When the overturning of Roe v. Wade draft was leaked back in May, abortion and women’s rights suddenly became a topic of concern throughout the United States.
At that point, it was only hearsay. No one truly knew what to expect and if the Supreme Court would decide otherwise. Unfortunately, however, Roe v. Wade was overturned on June 24th, a day that would go down in U.S. history forever.
Since then, social media has become flooded with debates about pro-choice versus pro-life, women’s rights, health care, and the right to protest. It can be quite perplexing to watch this all unfold right in front of your eyes and seeing how friends or family have different opinions about such fundamental rights.
As individuals who have recently immigrated or are a part of one of the first generations of Latinos living in the U.S., this debate has prompted us to wonder what our Latino community really thinks. After all, Latinos are known for being devout Catholics and having more “traditional” values.
According to the new Axios-Ipsos Latino poll, Latinos are split between abortion rights.
Interestingly enough, the poll noted that the longer a family has been living in the United States, the more they agree abortion should be legal.
This shows a clear distinction between the fact that those living in Latin America still abide by their conservative and traditional beliefs, whether they realize it or not.
For example, in February 2022, Colombia’s Supreme Court of Justice decriminalized abortion up until 24 weeks. While many celebrated this as a nod towards women’s rights and their respective health, critics such as the nation’s own President, Ivan Duque, condemned the court’s decision. He stated that abortion is “not a contraceptive method” and that “this is an attempt against life itself”.
Many conservative Colombians agreed with the President’s remarks, citing their religious beliefs that life begins at conception, making abortion “murder.” Pro-life protests ensued shortly thereafter this historic decision.
Thanks to the Green Wave, which started in Argentina in the fight for abortion rights, in a matter of two years, three countries have been able to decriminalize abortion: Argentina, Mexico, and Colombia. However, the remainder of Latin America still has strict laws against abortion, truly showing how divided our community is regarding abortion.

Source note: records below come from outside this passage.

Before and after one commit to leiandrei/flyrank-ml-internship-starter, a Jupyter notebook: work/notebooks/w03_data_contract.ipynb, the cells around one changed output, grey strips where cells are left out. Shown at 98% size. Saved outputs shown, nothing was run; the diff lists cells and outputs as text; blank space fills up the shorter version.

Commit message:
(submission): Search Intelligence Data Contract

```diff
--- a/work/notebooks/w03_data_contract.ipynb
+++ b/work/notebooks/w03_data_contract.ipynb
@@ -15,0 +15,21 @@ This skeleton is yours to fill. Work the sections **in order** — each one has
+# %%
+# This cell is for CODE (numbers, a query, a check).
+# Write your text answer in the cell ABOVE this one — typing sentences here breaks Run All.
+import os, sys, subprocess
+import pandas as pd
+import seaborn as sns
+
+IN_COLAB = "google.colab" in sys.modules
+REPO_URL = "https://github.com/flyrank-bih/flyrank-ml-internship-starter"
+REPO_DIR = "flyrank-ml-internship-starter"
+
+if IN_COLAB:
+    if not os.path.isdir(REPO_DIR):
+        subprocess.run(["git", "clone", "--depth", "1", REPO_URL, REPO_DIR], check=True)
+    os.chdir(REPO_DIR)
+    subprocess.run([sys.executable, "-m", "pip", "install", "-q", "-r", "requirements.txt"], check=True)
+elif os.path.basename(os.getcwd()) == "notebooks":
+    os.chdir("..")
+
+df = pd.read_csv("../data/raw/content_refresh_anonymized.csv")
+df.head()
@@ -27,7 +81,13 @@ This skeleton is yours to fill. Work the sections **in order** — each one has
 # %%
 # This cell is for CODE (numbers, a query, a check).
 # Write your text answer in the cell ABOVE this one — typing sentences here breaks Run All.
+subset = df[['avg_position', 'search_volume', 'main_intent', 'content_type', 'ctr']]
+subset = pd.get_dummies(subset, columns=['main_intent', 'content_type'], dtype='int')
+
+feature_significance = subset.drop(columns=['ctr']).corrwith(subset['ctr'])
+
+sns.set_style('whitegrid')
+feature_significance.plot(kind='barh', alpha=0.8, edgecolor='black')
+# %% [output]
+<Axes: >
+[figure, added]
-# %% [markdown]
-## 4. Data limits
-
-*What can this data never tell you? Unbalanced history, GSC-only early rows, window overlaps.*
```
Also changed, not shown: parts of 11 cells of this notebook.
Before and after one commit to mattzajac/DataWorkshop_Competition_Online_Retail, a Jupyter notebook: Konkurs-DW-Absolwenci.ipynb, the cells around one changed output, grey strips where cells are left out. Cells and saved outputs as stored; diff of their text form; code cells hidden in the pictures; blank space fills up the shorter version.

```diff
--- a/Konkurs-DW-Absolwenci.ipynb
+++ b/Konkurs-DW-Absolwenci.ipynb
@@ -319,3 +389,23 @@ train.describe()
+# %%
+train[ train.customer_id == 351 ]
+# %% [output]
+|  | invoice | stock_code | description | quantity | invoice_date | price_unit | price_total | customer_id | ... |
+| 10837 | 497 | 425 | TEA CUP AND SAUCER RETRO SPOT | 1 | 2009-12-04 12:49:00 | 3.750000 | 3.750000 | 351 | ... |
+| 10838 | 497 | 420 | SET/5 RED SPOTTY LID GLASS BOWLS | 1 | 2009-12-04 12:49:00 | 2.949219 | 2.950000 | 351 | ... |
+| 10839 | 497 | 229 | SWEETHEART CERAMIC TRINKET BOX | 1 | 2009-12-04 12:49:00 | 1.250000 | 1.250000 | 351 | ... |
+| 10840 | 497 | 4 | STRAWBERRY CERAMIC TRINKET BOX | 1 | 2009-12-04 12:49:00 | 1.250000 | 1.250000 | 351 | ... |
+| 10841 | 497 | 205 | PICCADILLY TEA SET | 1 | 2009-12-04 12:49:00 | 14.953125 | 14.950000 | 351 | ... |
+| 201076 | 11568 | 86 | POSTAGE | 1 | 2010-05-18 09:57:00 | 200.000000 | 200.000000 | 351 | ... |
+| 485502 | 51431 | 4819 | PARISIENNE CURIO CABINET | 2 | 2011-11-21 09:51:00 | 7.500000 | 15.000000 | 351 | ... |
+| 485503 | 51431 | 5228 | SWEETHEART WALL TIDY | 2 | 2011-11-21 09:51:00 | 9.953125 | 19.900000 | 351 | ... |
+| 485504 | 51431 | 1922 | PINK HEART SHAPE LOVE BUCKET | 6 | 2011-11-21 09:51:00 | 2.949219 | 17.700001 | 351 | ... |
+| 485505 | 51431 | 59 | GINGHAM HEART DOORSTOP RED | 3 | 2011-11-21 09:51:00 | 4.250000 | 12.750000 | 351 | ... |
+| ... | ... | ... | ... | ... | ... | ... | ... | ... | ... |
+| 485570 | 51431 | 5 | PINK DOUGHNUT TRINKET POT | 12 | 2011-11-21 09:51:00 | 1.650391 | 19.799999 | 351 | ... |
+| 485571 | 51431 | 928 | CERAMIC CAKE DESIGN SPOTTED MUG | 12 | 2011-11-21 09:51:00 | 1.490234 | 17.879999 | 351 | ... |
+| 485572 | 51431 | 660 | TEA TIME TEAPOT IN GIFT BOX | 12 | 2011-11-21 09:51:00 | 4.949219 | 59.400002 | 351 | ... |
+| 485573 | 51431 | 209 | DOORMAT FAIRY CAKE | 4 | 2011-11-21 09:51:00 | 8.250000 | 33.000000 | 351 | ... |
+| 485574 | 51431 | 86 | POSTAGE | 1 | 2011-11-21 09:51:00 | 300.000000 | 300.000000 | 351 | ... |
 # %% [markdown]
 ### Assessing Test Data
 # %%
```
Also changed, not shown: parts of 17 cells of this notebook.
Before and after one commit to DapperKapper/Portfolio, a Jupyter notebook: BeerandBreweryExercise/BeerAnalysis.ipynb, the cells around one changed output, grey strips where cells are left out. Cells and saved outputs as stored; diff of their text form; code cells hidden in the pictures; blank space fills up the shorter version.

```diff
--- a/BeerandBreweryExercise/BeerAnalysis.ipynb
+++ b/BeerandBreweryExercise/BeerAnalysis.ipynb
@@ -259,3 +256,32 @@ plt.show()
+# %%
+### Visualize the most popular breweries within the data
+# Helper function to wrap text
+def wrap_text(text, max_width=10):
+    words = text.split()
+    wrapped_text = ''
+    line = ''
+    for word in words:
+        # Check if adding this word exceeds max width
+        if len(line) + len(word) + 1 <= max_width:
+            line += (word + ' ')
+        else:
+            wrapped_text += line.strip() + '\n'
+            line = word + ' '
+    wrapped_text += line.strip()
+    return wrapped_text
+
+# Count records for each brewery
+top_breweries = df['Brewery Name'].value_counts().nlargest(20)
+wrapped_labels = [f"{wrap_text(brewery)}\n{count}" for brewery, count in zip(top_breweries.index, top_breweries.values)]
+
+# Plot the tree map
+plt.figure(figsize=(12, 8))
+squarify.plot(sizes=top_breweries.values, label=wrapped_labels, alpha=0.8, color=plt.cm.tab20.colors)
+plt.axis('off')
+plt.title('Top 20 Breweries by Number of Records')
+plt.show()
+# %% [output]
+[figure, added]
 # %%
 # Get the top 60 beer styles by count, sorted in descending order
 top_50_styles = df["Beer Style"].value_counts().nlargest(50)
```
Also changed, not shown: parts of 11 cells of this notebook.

It can be difficult to navigate your beliefs regarding women’s rights and your Latino culture, but it is up to you to stay informed and truly understand what is at stake for women all around.